The entries follow. Copy every line in which "photo" appears.
────
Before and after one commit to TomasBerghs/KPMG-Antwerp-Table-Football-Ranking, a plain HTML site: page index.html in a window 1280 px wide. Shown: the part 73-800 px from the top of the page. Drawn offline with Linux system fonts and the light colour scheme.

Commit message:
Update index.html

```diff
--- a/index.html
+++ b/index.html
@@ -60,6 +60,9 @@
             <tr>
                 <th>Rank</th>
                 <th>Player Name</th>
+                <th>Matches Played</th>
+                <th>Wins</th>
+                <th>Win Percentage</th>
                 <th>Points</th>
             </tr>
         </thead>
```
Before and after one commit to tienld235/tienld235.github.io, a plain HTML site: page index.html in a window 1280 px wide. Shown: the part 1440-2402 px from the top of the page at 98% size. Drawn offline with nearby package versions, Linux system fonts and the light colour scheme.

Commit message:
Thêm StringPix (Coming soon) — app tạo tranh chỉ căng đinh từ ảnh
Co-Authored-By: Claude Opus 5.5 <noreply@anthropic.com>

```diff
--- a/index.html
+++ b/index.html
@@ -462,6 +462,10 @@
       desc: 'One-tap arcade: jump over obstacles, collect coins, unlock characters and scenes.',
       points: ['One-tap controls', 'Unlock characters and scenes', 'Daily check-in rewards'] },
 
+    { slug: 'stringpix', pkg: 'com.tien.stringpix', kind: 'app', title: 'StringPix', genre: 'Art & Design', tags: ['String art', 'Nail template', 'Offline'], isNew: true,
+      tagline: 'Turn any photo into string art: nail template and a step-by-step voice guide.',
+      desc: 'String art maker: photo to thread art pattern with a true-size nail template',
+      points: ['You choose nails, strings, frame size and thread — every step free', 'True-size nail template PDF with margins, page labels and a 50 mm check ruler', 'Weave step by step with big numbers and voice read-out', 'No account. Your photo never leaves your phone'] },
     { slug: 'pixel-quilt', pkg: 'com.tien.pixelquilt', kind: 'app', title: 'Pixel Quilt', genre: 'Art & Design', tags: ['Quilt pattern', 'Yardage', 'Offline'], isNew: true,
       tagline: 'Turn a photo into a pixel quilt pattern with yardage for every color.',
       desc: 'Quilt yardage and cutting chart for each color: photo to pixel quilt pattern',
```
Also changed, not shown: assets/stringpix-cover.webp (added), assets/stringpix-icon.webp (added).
────
Result for this task.
+      tagline: 'Turn any photo into string art: nail template and a step-by-step voice guide.',
+      desc: 'String art maker: photo to thread art pattern with a true-size nail template',
+      points: ['You choose nails, strings, frame size and thread — every step free', 'True-size nail template PDF with margins, page labels and a 50 mm check ruler', 'Weave step by step with big numbers and voice read-out', 'No account. Your photo never leaves your phone'] },
       tagline: 'Turn a photo into a pixel quilt pattern with yardage for every color.',
       desc: 'Quilt yardage and cutting chart for each color: photo to pixel quilt pattern',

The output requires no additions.